This is College Physics Answers with Shaun Dychko. Looking to example [23.14], we can collect some information about the circuit involved and then we are gonna figure out its average power at 10.0 kilohertz. So the resistance is 40.0 ohms; the inductance is 3.00 millihenries, which is 3.00 times 10 to the minus 3 henries; the capacitance is 5.00 microfarads, which is 5.00 times 10 to the minus 6 farads and the
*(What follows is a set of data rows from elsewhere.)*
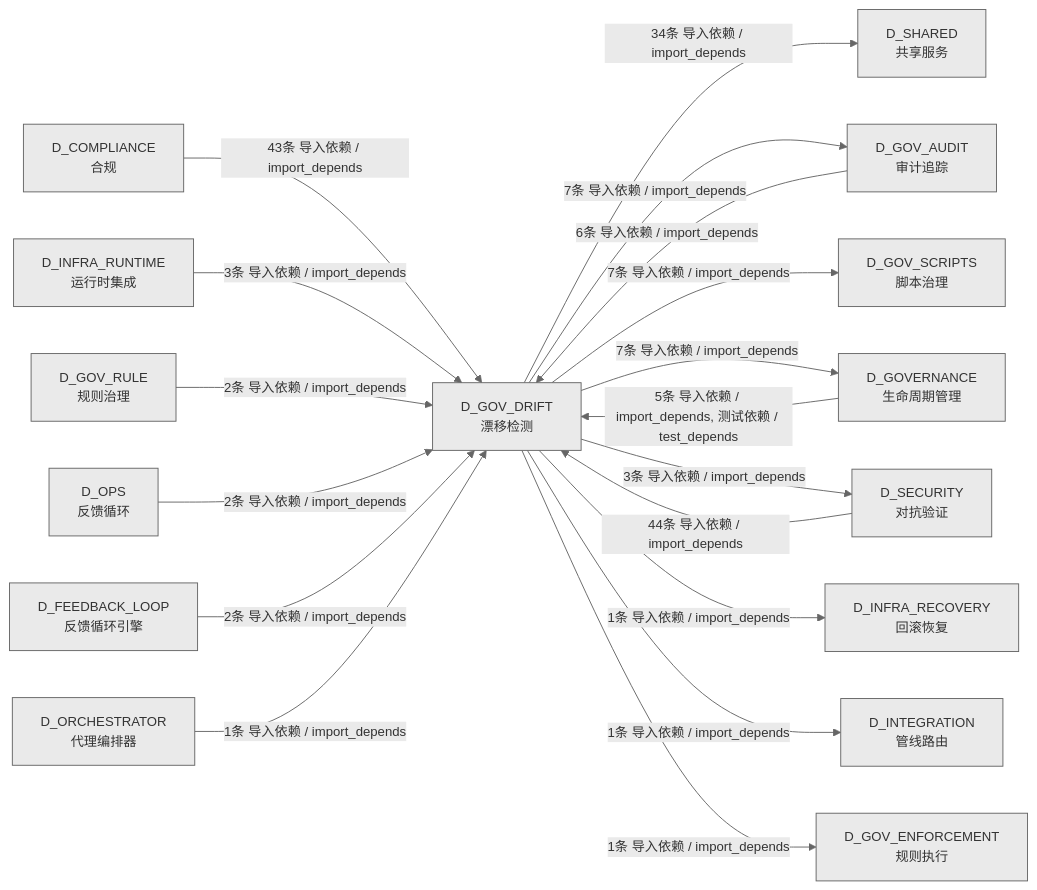
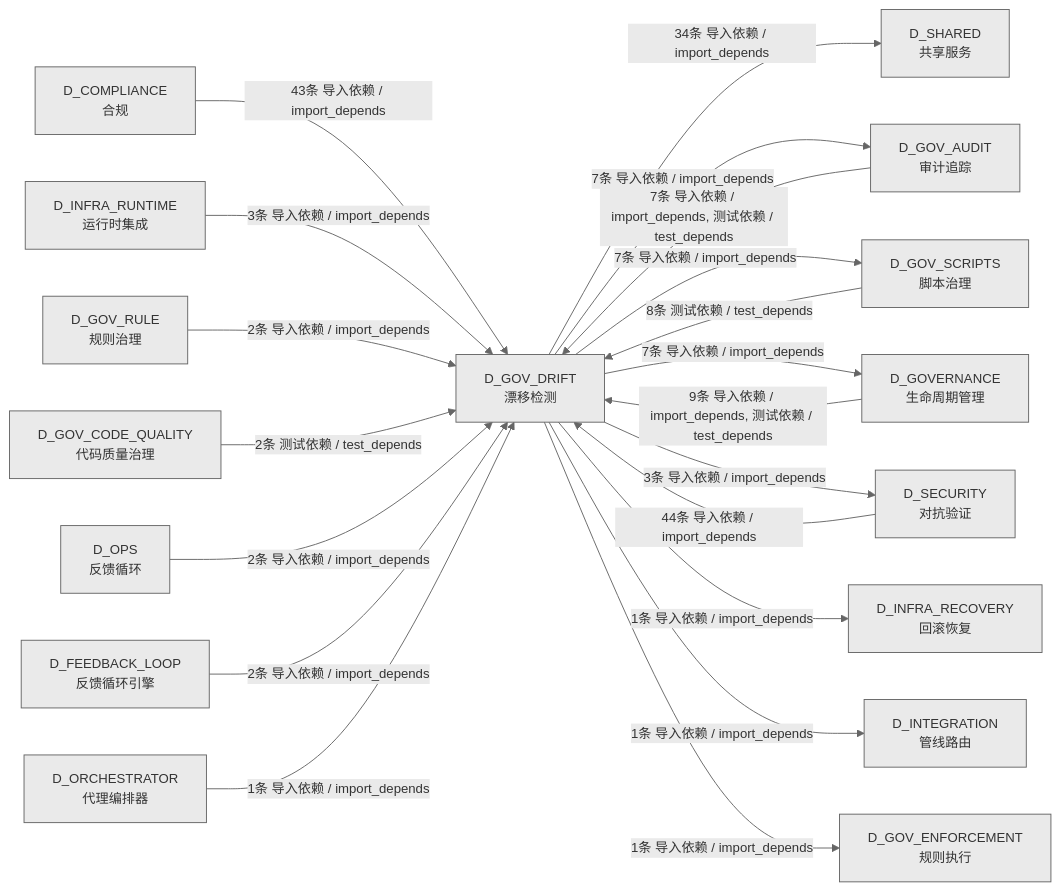
One commit to xuanFelixVan/ZephyrAlpha changed the fourth of 4 diagrams in docs/02_enterprise_architecture/02_domain_architecture_docs/52_d_gov_drift.md. Above: the diagram before and after it, drawn with Mermaid. The commit also changed other lines of this file and 45 other files, not shown here.

````diff
--- a/docs/02_enterprise_architecture/02_domain_architecture_docs/52_d_gov_drift.md
+++ b/docs/02_enterprise_architecture/02_domain_architecture_docs/52_d_gov_drift.md
@@ -657,36 +672,39 @@
 ```mermaid
 %%{init: {'theme': 'base', 'themeVariables': {'primaryColor': '#eaeaea', 'primaryTextColor': '#333333', 'primaryBorderColor': '#666666', 'lineColor': '#666666', 'secondaryColor': '#eaeaea', 'tertiaryColor': '#eaeaea', 'fontSize': '14px'}}}%%
 graph LR
     D_GOV_DRIFT["D_GOV_DRIFT<br/>漂移检测"]
     D_SHARED["D_SHARED<br/>共享服务"]
     D_GOV_AUDIT["D_GOV_AUDIT<br/>审计追踪"]
     D_GOV_SCRIPTS["D_GOV_SCRIPTS<br/>脚本治理"]
     D_GOVERNANCE["D_GOVERNANCE<br/>生命周期管理"]
     D_SECURITY["D_SECURITY<br/>对抗验证"]
     D_INFRA_RECOVERY["D_INFRA_RECOVERY<br/>回滚恢复"]
     D_INTEGRATION["D_INTEGRATION<br/>管线路由"]
     D_GOV_ENFORCEMENT["D_GOV_ENFORCEMENT<br/>规则执行"]
     D_COMPLIANCE["D_COMPLIANCE<br/>合规"]
     D_INFRA_RUNTIME["D_INFRA_RUNTIME<br/>运行时集成"]
     D_GOV_RULE["D_GOV_RULE<br/>规则治理"]
+    D_GOV_CODE_QUALITY["D_GOV_CODE_QUALITY<br/>代码质量治理"]
     D_OPS["D_OPS<br/>反馈循环"]
     D_FEEDBACK_LOOP["D_FEEDBACK_LOOP<br/>反馈循环引擎"]
     D_ORCHESTRATOR["D_ORCHESTRATOR<br/>代理编排器"]
     D_GOV_DRIFT -->|34条 导入依赖 / import_depends| D_SHARED
     D_GOV_DRIFT -->|7条 导入依赖 / import_depends| D_GOV_AUDIT
     D_GOV_DRIFT -->|7条 导入依赖 / import_depends| D_GOV_SCRIPTS
     D_GOV_DRIFT -->|7条 导入依赖 / import_depends| D_GOVERNANCE
     D_GOV_DRIFT -->|3条 导入依赖 / import_depends| D_SECURITY
     D_GOV_DRIFT -->|1条 导入依赖 / import_depends| D_INFRA_RECOVERY
     D_GOV_DRIFT -->|1条 导入依赖 / import_depends| D_INTEGRATION
     D_GOV_DRIFT -->|1条 导入依赖 / import_depends| D_GOV_ENFORCEMENT
     D_SECURITY -->|44条 导入依赖 / import_depends| D_GOV_DRIFT
     D_COMPLIANCE -->|43条 导入依赖 / import_depends| D_GOV_DRIFT
-    D_GOV_AUDIT -->|6条 导入依赖 / import_depends| D_GOV_DRIFT
-    D_GOVERNANCE -->|5条 导入依赖 / import_depends, 测试依赖 / test_depends| D_GOV_DRIFT
+    D_GOVERNANCE -->|9条 导入依赖 / import_depends, 测试依赖 / test_depends| D_GOV_DRIFT
+    D_GOV_SCRIPTS -->|8条 测试依赖 / test_depends| D_GOV_DRIFT
+    D_GOV_AUDIT -->|7条 导入依赖 / import_depends, 测试依赖 / test_depends| D_GOV_DRIFT
     D_INFRA_RUNTIME -->|3条 导入依赖 / import_depends| D_GOV_DRIFT
     D_GOV_RULE -->|2条 导入依赖 / import_depends| D_GOV_DRIFT
+    D_GOV_CODE_QUALITY -->|2条 测试依赖 / test_depends| D_GOV_DRIFT
     D_OPS -->|2条 导入依赖 / import_depends| D_GOV_DRIFT
     D_FEEDBACK_LOOP -->|2条 导入依赖 / import_depends| D_GOV_DRIFT
     D_ORCHESTRATOR -->|1条 导入依赖 / import_depends| D_GOV_DRIFT
 ```
````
*RMS*voltage is 120 volts. So we are gonna use this formula to answer the question but there are a lot of steps involved in substituting for each of the factors here. The*RMS*current is the*RMS*voltage divided by the impedance and the*cosine Φ*is power factor and it is the resistance divided by the impedance and we can make a substitution for each of these factors as shown here in red. So I have substituted for the*RMS*current and I have substituted for the power factor. This works out to*V rms squared*times resistance divided by impedance squared. Now impedance is the square root of the resistance squared plus the inductive reactance minus the capacitive reactance squared but since we have*Z squared*here, we can square both sides of this and*Z squared*then is*R squared*plus*X L*minus*X C*squared and so this is what we can substitute in place of*Z squared*and we do that here. So now let's figure out expressions for these reactances then. The inductive reactance is 2*π*times frequency times inductance and the capacitive reactance is 1 over 2*π*times frequency times capacitance which I just felt like writing as 2*πfC*to the power of negative 1, which makes the reciprocal of this as the same as this. So substituting for*X L*and*X C*, we have this line here now so we have*V rms squared*times resistance divided by resistance squared plus 2*πf*times inductance—this is a substitution for the inductive reactance— and then we have 2*πfC*to the negative 1— that's a substitution for the capacitive reactance and then we can plug in numbers and get our answer. So we have 120 volts—*RMS*voltage— times 40.0 ohms divided by 40.0 ohms squared plus... well, this 120 volts is squared by the way... plus 2*π*times the frequency of 10.0 kiloohms times 3.00 times 10 to the minus 3 henries minus 2*π*times 10.0 times 10 to the 3 hertz times 5.00 times 10 to the minus 6 farads and this product in square brackets here has an exponent negative 1 and then this difference gets squared and this all works out to 16.0 watts.